Known as one of the founders of digital illustration, John Hersey has created a mural (displayed prominently in our showroom) that uses stylized graphics to convey the complexity of today’s office − a landscape of diverse activities difficult to capture in a single photograph. While this mural evokes language tools, it’s context that matters. Every element of design functions in concert with all of those around it. Color and texture, the furniture and finishes create a visual language. Scale and form are instant communication. Materials such as wood, metal and textiles are tied to the language of sensation and significance.
Teknion's 2019 showroom considers three types of work cultures − how they differ, how they are alike, how the culture feels and how it is expressed through space design and furniture application.
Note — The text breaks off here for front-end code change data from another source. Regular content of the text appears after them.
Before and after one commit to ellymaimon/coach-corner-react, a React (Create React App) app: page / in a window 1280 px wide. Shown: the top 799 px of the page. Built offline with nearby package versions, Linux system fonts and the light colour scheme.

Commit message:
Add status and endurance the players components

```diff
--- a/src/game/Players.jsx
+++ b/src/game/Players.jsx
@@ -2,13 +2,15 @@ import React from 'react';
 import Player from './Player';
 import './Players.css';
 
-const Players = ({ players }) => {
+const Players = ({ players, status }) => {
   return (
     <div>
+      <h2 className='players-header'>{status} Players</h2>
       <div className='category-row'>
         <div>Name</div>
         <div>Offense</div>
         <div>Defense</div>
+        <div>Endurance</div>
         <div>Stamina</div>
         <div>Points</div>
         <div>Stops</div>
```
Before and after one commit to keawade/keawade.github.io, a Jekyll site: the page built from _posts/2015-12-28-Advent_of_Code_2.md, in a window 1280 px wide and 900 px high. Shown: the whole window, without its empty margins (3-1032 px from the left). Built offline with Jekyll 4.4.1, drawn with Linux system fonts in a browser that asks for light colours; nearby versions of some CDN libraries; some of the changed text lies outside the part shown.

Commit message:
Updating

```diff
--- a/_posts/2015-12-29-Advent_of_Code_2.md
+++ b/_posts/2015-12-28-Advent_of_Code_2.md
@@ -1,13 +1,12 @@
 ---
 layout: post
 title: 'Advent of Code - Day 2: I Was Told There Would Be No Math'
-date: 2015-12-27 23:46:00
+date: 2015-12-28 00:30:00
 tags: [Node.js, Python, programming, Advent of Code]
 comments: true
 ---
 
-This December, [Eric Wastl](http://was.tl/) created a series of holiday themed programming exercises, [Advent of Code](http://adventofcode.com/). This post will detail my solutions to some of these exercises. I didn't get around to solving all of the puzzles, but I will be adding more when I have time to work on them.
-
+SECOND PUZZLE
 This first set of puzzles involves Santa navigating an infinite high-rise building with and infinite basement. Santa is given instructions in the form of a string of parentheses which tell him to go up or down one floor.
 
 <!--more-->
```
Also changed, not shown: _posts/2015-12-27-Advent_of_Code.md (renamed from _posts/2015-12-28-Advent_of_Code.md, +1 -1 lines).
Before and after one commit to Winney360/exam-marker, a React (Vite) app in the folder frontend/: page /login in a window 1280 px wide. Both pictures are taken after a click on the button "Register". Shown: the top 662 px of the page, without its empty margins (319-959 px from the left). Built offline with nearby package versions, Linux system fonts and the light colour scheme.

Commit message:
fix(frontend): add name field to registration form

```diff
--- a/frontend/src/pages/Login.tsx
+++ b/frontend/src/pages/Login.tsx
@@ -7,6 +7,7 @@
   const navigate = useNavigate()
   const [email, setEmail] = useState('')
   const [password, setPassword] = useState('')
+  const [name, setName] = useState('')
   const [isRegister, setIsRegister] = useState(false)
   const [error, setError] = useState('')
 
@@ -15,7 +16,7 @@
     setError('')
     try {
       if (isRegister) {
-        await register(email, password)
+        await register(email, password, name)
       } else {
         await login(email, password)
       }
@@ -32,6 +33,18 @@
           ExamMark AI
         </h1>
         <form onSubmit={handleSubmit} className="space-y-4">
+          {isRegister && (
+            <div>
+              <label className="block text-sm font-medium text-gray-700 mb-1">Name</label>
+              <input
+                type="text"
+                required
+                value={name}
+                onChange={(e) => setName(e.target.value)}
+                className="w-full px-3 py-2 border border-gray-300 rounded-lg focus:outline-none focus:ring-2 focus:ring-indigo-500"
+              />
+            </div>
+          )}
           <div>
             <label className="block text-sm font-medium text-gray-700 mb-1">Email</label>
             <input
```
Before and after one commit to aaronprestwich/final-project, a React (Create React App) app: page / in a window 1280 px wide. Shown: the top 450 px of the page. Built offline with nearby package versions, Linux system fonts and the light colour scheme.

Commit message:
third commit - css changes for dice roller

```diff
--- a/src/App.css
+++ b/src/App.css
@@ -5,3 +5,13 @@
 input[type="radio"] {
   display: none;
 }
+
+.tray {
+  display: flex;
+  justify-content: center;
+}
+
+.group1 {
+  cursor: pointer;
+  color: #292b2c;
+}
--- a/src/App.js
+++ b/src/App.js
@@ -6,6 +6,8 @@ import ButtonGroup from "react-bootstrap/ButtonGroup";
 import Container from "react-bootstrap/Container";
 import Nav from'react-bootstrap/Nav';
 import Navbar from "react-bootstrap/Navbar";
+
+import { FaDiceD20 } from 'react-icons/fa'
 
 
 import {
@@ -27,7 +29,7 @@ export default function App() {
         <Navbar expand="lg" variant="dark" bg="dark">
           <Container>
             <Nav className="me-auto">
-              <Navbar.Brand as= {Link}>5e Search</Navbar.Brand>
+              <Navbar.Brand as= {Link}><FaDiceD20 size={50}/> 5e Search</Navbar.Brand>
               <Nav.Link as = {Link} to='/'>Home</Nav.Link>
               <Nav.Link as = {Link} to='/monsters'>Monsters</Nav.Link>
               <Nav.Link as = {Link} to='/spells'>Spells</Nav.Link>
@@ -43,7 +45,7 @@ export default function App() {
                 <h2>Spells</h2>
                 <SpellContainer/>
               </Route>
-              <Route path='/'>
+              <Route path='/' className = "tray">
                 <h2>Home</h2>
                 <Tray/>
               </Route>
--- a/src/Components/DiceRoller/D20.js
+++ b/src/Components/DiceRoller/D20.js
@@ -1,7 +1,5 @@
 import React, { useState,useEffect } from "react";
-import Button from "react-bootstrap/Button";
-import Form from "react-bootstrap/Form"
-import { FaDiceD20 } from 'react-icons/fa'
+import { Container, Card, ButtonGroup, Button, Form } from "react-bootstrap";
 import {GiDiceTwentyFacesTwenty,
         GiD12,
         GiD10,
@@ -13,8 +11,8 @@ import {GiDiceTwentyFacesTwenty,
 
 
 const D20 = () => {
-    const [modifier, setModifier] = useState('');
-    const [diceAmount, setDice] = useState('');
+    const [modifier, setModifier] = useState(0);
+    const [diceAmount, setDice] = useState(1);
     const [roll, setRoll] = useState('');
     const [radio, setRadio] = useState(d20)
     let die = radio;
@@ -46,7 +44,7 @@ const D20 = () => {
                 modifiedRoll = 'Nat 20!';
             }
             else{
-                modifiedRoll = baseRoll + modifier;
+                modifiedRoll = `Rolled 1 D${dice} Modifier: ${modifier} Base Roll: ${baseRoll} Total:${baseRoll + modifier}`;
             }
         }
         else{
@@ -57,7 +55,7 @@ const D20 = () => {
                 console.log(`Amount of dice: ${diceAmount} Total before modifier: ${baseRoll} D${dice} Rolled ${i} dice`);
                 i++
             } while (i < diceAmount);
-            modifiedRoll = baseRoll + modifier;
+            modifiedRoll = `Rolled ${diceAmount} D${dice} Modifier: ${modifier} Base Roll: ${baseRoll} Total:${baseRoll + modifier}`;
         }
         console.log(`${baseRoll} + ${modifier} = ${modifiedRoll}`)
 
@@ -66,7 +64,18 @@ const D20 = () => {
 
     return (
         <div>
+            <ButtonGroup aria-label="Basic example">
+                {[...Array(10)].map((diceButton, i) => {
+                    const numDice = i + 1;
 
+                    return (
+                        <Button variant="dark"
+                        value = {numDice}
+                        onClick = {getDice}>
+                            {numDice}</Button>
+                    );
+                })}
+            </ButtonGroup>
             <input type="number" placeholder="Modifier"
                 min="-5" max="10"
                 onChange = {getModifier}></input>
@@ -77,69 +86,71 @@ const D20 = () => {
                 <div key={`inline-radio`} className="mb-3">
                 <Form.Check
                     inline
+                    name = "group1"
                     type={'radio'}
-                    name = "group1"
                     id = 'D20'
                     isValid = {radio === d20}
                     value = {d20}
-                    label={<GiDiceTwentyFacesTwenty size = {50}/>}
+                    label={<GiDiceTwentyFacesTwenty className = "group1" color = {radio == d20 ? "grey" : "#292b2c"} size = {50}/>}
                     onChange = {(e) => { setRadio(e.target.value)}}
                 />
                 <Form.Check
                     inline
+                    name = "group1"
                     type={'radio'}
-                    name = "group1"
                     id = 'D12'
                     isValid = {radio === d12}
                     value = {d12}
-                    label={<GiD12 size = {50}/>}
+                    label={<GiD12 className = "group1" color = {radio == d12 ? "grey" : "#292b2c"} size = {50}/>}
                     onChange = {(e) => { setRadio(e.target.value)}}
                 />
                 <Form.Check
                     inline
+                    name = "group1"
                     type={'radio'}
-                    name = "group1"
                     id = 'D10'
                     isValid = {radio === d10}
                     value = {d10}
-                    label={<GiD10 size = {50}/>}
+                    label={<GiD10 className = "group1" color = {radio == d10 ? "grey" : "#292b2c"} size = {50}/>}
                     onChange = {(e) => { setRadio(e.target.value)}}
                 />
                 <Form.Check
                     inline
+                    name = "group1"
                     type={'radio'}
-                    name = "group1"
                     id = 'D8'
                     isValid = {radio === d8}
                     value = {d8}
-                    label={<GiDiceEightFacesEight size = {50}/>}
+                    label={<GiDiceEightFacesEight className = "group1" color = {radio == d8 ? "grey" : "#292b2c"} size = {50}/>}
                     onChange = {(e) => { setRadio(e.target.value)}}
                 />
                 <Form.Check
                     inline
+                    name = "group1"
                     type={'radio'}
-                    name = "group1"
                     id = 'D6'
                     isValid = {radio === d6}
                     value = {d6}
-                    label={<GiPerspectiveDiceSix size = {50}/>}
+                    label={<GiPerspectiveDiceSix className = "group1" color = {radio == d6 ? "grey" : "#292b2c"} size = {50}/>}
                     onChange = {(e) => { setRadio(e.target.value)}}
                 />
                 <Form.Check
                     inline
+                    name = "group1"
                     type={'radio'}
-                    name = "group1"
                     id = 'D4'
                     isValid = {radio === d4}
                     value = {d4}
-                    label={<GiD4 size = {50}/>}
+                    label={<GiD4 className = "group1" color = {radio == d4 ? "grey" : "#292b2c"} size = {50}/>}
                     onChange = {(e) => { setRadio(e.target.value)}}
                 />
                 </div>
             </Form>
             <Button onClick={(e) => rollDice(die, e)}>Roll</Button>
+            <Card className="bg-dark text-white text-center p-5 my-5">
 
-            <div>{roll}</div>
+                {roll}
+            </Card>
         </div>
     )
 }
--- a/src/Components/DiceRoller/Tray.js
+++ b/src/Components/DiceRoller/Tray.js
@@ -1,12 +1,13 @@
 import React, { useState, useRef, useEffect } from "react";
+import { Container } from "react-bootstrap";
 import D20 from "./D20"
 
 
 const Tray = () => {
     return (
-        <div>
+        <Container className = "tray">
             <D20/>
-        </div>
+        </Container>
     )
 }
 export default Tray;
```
We call these Agile, Aligned and Astute.
The work culture we call Agile thrives on action. In this culture, people move nimbly from one task to another and from place to place without fixed address: exchanging one’s place at a desk to sharing a sofa, from gathering at a table to finding a quiet corner or booth to escape the buzz. Ultimately, the furniture and the space represent a culture that serves people who seek a high level of participation and collaboration.
Stable structure, proven processes and a narrative that informs culture are characteristics of an aligned company culture. An aligned work environment addresses the broad spectrum of work. This is a varied and amenity-rich workplace, one that enables group work and protects privacy. Equally, the design of the office, its format and furnishings, should allow the company to evolve and transform over time.
Prominent, long-established astute companies prove the merit of rigor in doing business, yet many also see value in loosening organizational structures and relaxing the formality of the workplace, if not the work ethic. Rather than building a culture, time-honored companies may lean towards preserving culture, maintaining the norms of behavior and a traditional workplace. At the same time, most leaders know that a healthy culture needs to evolve, to be adroit enough to adapt when change can propel business forward. Many established firms are now looking for creative ways to integrate new workstyles and workplace formats to create a less “stuffy” office.